Skepticism and American Faith examines the ways that Americans--ministers, merchants, and mystics; physicians, schoolteachers, and feminists; self-help writers, slaveholders, shoemakers, and soldiers--wrestled with faith and doubt as they lived their daily lives and tried to make sense of their world.
In this revealing study, Grasso (Bloody Engagements), professor of history at William & Mary, argues that the American experience of and engagement with skepticism was a significant driver of social, cultural, religious, and political ferment in the young republic. Skeptics who questioned the three "grounds of faith" the Bible, tradition, and personal subjectivity prompted debates over many aspects of early American society, including epistemology, interpretation of the Bible and the Constitution, the appropriate response to poverty, the right of the faithful majority to be shielded from the "insult" of public skepticism, and the roots of faith and doubt in the anatomy of the brain itself. Grasso uses dozens of familiar and unfamiliar figures to explore the spiritual and practical consequences of these debates. His analysis of the ways race and gender shaped claims to knowledge and authority is strongest when considering black and white female skeptics such as 18th-century slaves who cultivated "deism, skepticism, universalism" and Methodist reformer Sarah Anderson Jones. Grasso uses a large appendix to define and explain the grounds of different faiths and their relationships to skepticism; general readers may find it helpful to begin in the appendix.
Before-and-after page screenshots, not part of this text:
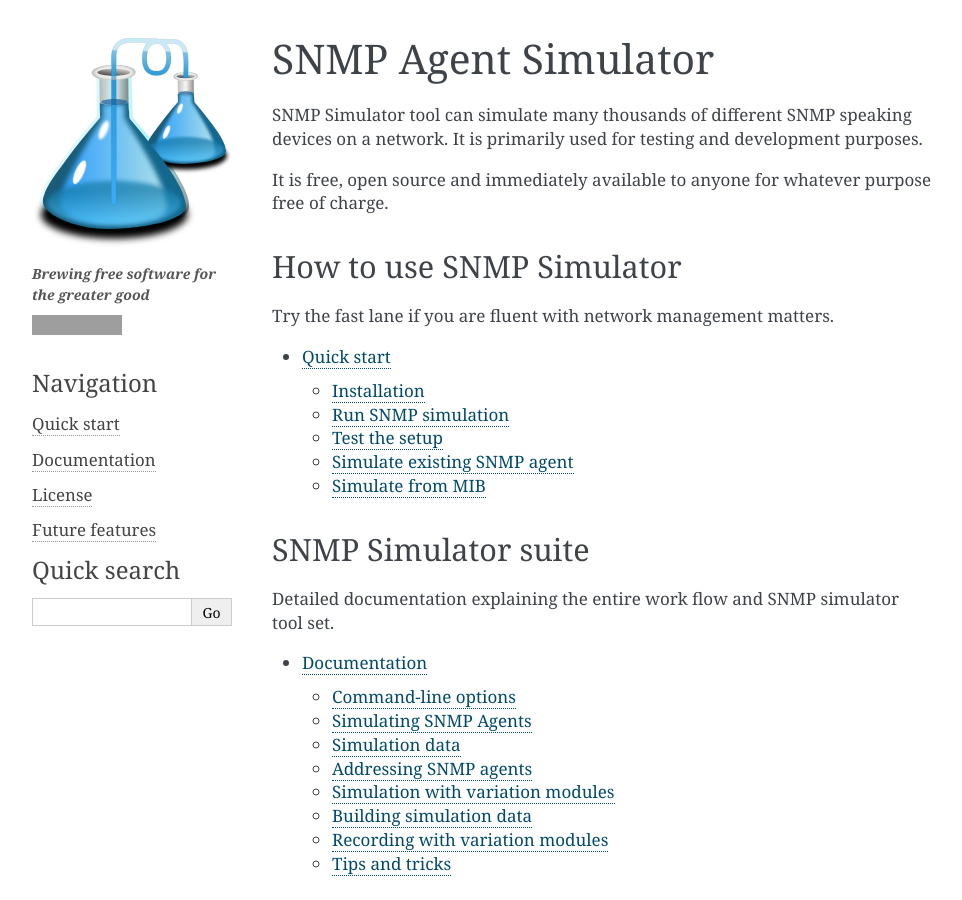
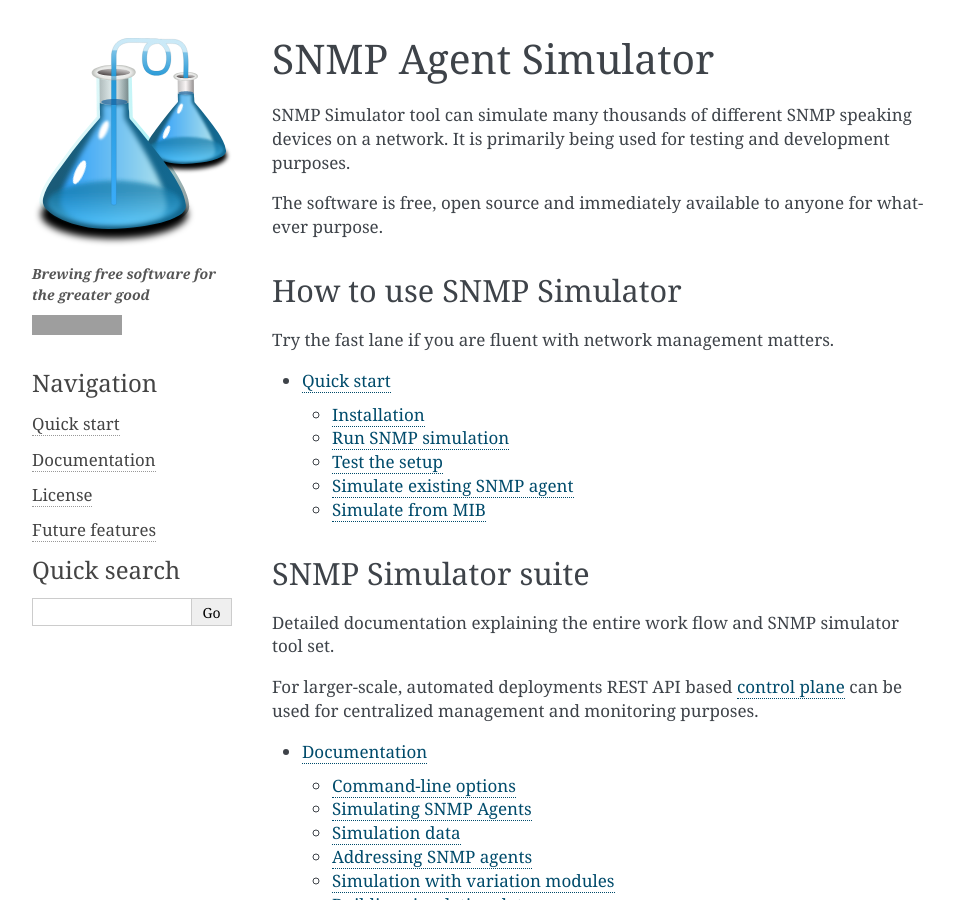
Before and after one commit to etingof/snmpsim, a Sphinx documentation site: the page built from docs/source/contents.rst, in a window 1280 px wide and 900 px high. Shown: the whole window, without its empty margins (148-1110 px from the left). Built offline with Sphinx 7.4.7, drawn with Linux system fonts in a browser that asks for light colours; pages that are not in the unit, such as notebooks, are missing from menus; grey boxes are pictures that could not be loaded.

Commit message:
Link `snmpsim-control-plane` up

```diff
--- a/docs/source/contents.rst
+++ b/docs/source/contents.rst
@@ -3,11 +3,11 @@ SNMP Agent Simulator
 ====================
 
 SNMP Simulator tool can simulate many thousands of different
-SNMP speaking devices on a network. It is primarily used for testing
+SNMP speaking devices on a network. It is primarily being used for testing
 and development purposes.
 
-It is free, open source and immediately available to anyone for whatever
-purpose free of charge.
+The software is free, open source and immediately available to anyone for
+whatever purpose.
 
 How to use SNMP Simulator
 -------------------------
@@ -24,6 +24,10 @@ SNMP Simulator suite
 
 Detailed documentation explaining the entire work flow and SNMP simulator
 tool set.
+
+For larger-scale, automated deployments REST API based
+`control plane <http://snmplabs.com/snmpsim-control-plane>`_ can be used for
+centralized management and monitoring purposes.
 
 .. toctree::
    :maxdepth: 2
```
Also changed, not shown: README.md (+1 -1 lines).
True to its title, Grasso's book demonstrates the centrality of skepticism in understanding how the American inclination to faith has been "forged in the foundry of culture."